> **PROBLEM DETAILS**: Each line of the entries below that holds "html" is needed, copied in full.

> **RECORDS FOR THE EXERCISE**:
------------------------------------------------------------------------

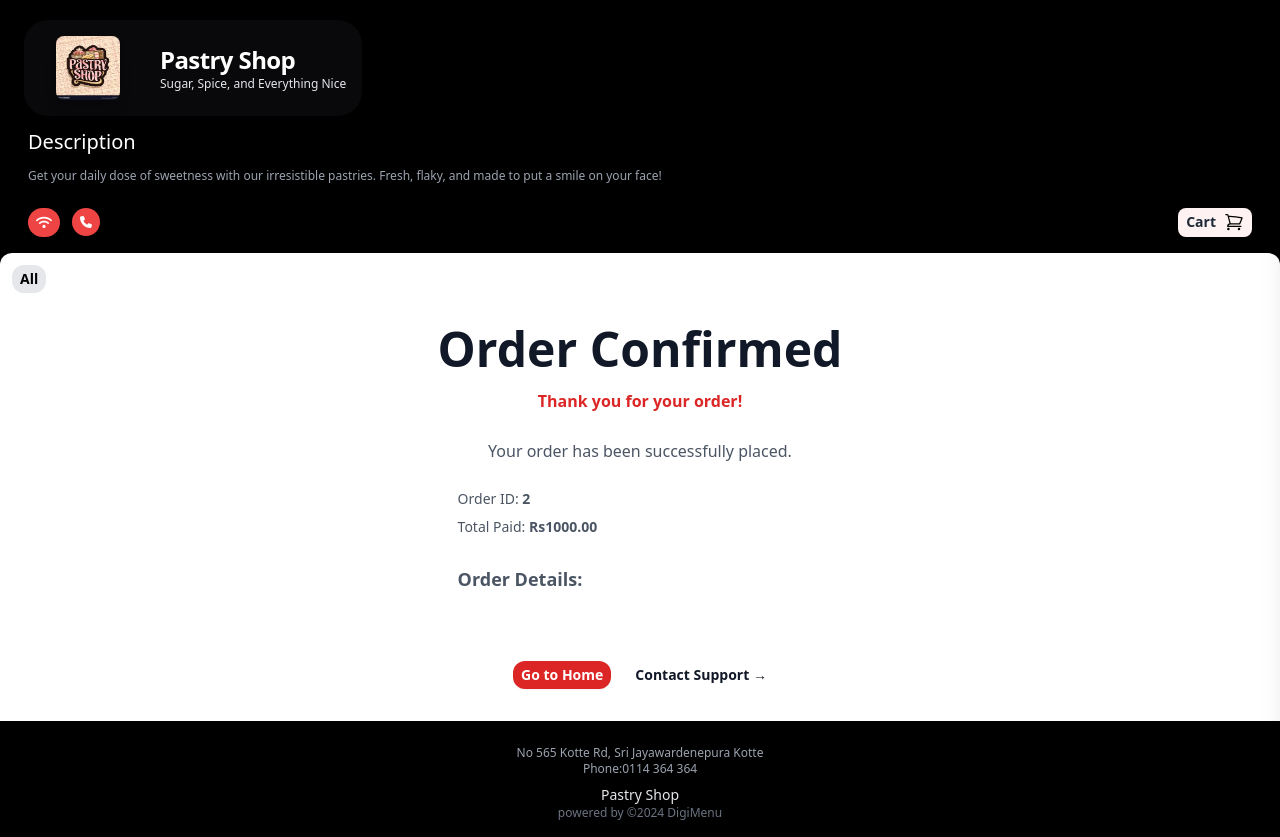
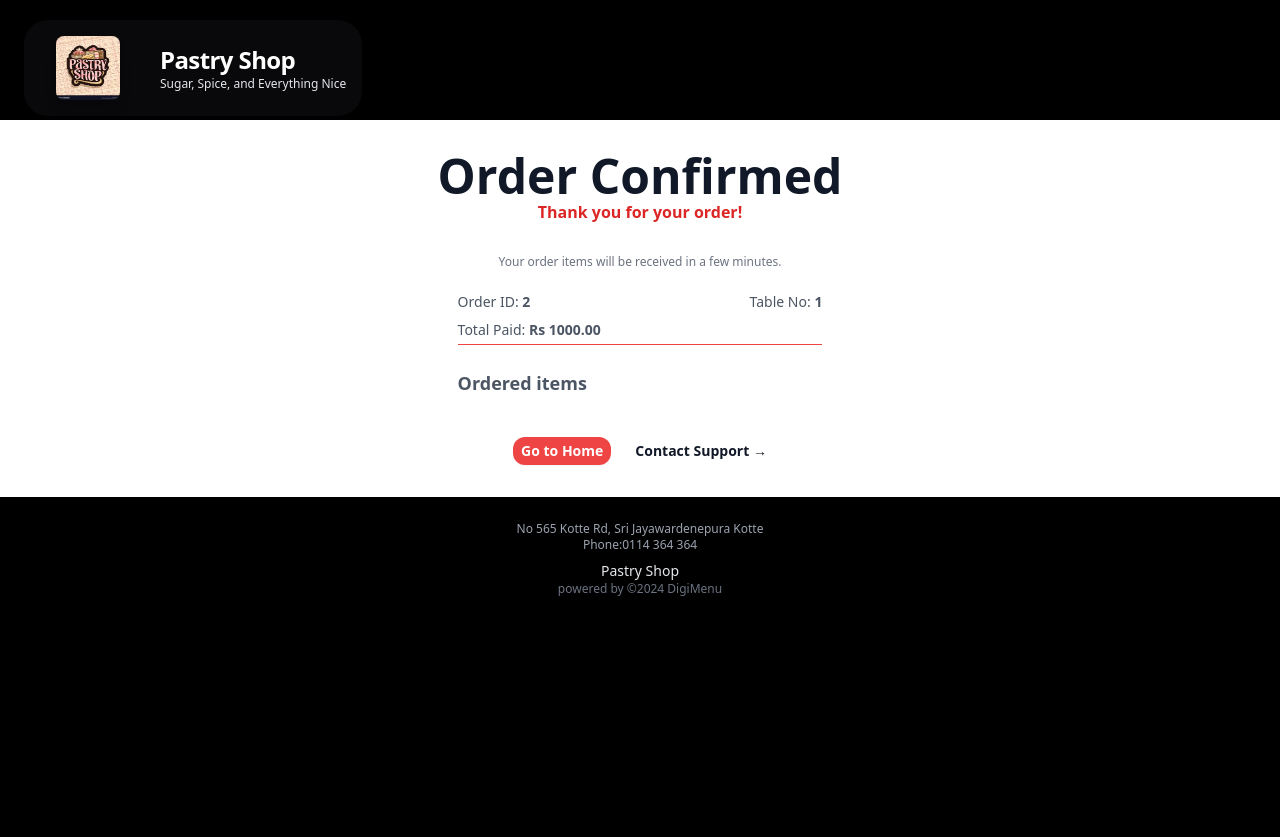
Before and after one commit to coolmotion/Digimenu, a Django app: page /app/2/cart/orderconfirm/2 in a window 1280 px wide. After the commit the page ends 596 px from the top, so only its background shows below. Run offline with Django 5.2, Linux system fonts and the light colour scheme; data comes from the database, SQL or seed files in the repository; both versions use the stored data as it was after the commit; some libraries are stand-ins or nearby versions.

Commit message:
fix table id

```diff
--- a/cart/models.py
+++ b/cart/models.py
@@ -3,6 +3,7 @@
 
 class Order(models.Model):
 	phone = models.CharField(max_length=20, blank=True)
+	table_no = models.PositiveBigIntegerField(default=1, null=False)
 	amount_paid = models.DecimalField(max_digits=7, decimal_places=2)
 	date_ordered = models.DateTimeField(auto_now_add=True)
 	resturant = models.ForeignKey(Profile, on_delete=models.CASCADE)
--- /dev/null
+++ b/cart/templates/cartbase.html
@@ -0,0 +1,26 @@
+{% load static %}
+<!DOCTYPE html>
+<html lang="en">
+<head>
+    <meta charset="UTF-8">
+    <meta name="viewport" content="width=device-width, initial-scale=1.0">
+    <link rel="stylesheet" href="{% static 'styles.css' %}">
+    <link rel="icon" href="{% static 'favicon.png'}" type="image/x-icon">
+    <script src="https://cdn.tailwindcss.com"></script>
+    <script src="https://code.jquery.com/jquery-3.7.1.min.js" integrity="sha256-/JqT3SQfawRcv/BIHPThkBvs0OEvtFFmqPF/lYI/Cxo=" crossorigin="anonymous"></script>
+    <title>{{resturant.resturant_name}}</title>
+</head>
+<body class="bg-black">
+    <header>
+        {% include 'cartheader.html' %}
+    </header>
+    <main>
+    <div class="rounded-xl bg-white mt-3 flex flex-col justify-center w-full " style="margin-top: -20px;">
+        {% block content %}
+        {% endblock %}
+    </div>
+
+    </main>
+        {% include 'mainfooter.html' %}
+</body>
+</html>
--- /dev/null
+++ b/cart/templates/cartheader.html
@@ -0,0 +1,14 @@
+{% load static %}
+<div class=" pt-2 p-6 flex flex-col " style="background-color: #000000;" >
+  <div class="">
+    <div class="">
+      <div class="flex mt-3 bg-zinc-950 max-w-fit justify-center items-center rounded-3xl px-4">
+        <img src="{{resturant.image.url}}" alt="Company Logo" class="w-16 h-16 m-4 rounded-lg shadow-lg">
+        <div class="flex flex-col  justify-center ">
+          <p class=" text-3xl mx-6 mt-3 text-left font-bold tracking-tight text-white sm:text-2xl">{{resturant.resturant_name}}</p>
+          <p class="text-xs ml-6 mb-3 text-left text-gray-200">{{resturant.resturant_slogan}}</p>
+          </div>
+      </div>
+    </div>
+  </div>
+</div>
--- a/cart/templates/orderconfirm.html
+++ b/cart/templates/orderconfirm.html
@@ -1,22 +1,26 @@
-{% extends 'mainbase.html' %}
+{% extends 'cartbase.html' %}
 {% load static %}
 
 {% block content %}
 <div class="grid bg-white py-8 place-items-center px-6 lg:px-8">
     <div class="text-center">
         <h1 class="text-3xl font-bold text-gray-900 sm:text-5xl">Order Confirmed</h1>
-        <p class="mt-4 text-base font-semibold text-red-600">Thank you for your order!</p>
-        <p class="mt-6 text-base leading-7 text-gray-600">
-            Your order has been successfully placed.
+        <p class="mt- text-base font-semibold text-red-600">Thank you for your order!</p>
+        <p class="mt-6 mb-3 text-base leading-7 text-xs text-gray-500">
+            Your order items will be received in a few minutes.
         </p>
-        <div class="text-left text-base leading-7 text-gray-600 mx-auto max-w-4xl text-sm p-5 bg-white ">
-            <p class="">Order ID: <strong>{{ order.id }}</strong></p>
-            <p class="">Total Paid: <strong>Rs{{ order.amount_paid|floatformat:2 }}</strong></p>
+        <div class="text-left text-base leading-7 text-gray-600 mx-auto max-w-4xl text-sm px-5 bg-white ">
+            <div class=" flex flex-row justify-between">
+                <p class="">Order ID: <strong>{{ order.id }}</strong></p>
+                <p class="">Table No: <strong>{{ order.table_no }}</strong></p>
+            </div>
+            <p class="">Total Paid: <strong>Rs {{order.amount_paid|floatformat:2 }}</strong></p>
+            <hr class="border-b-0.5 border-red-500">
             <div class="mt-6">
-                <h2 class="text-lg font-semibold mb-2">Order Details:</h2>
+                <h2 class="text-lg font-semibold mb-2">Ordered items</h2>
                 <ul>
                     {% for item in items %}
-                    <li class="flex justify-between items-center p-2 hover:bg-gray-100 rounded">
+                    <li class="flex justify-between items-center hover:bg-gray-100 rounded">
                         <span class="font-medium">{{ item.portion.product.name }}</span>
                         <span class="mx-1">Quantity: {{ item.quantity }}</span>
                         <span>Rs{{ item.price|floatformat:2 }}</span>
@@ -27,7 +31,7 @@
 
         </div>
         <div class="mt-10 flex items-center justify-center gap-x-6">
-            <a href="{% url 'menuhome' resturant.id %}" class="rounded-xl bg-red-600 px-2 py-1 text-sm font-semibold text-white shadow-sm hover:bg-red-500 focus-visible:outline focus-visible:outline-2 focus-visible:outline-offset-2 focus-visible:outline-red-600">Go to Home</a>
+            <a href="{% url 'menuhome' resturant.id %}" class="rounded-xl bg-red-500 px-2 py-1 text-sm font-semibold text-white shadow-sm hover:bg-red-500 focus-visible:outline focus-visible:outline-2 focus-visible:outline-offset-2 focus-visible:outline-red-600">Go to Home</a>
             <a href="#" class="text-sm font-semibold text-gray-900">Contact Support <span aria-hidden="true">&rarr;</span></a>
         </div>
     </div>
--- a/cart/views.py
+++ b/cart/views.py
@@ -62,13 +62,14 @@
 @require_POST
 def process_order(request, resturant_id):
     phone_number = request.POST.get('phone')
+    table_no = request.POST.get('table_no')
     cart = Cart(request, app_id=resturant_id)
     quantities = cart.get_quants
     amount_paid = cart.cart_total(app_id=resturant_id)
     cart_portions = cart.get_prods
     resturant = Profile.objects.get(id=resturant_id)
 
-    create_order = Order(phone=phone_number, amount_paid=amount_paid, resturant=resturant)
+    create_order = Order(phone=phone_number, table_no=table_no, amount_paid=amount_paid, resturant=resturant)
     try:
         create_order.save()
         print(f"Order saved successfully for phone number: {phone_number}")
```
Also changed, not shown: cart/templates/summary.html (+12 -14 lines), cart/migrations/0007_order_table_no.py (added), db.sqlite3.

------------------------------------------------------------------------

> **ANSWER SPACE**:
+++ b/cart/templates/cartbase.html
+<!DOCTYPE html>
+<html lang="en">
+        {% include 'cartheader.html' %}
+        {% include 'mainfooter.html' %}
+</html>
+++ b/cart/templates/cartheader.html
--- a/cart/templates/orderconfirm.html
+++ b/cart/templates/orderconfirm.html
-{% extends 'mainbase.html' %}
+{% extends 'cartbase.html' %}
Also changed, not shown: cart/templates/summary.html (+12 -14 lines), cart/migrations/0007_order_table_no.py (added), db.sqlite3.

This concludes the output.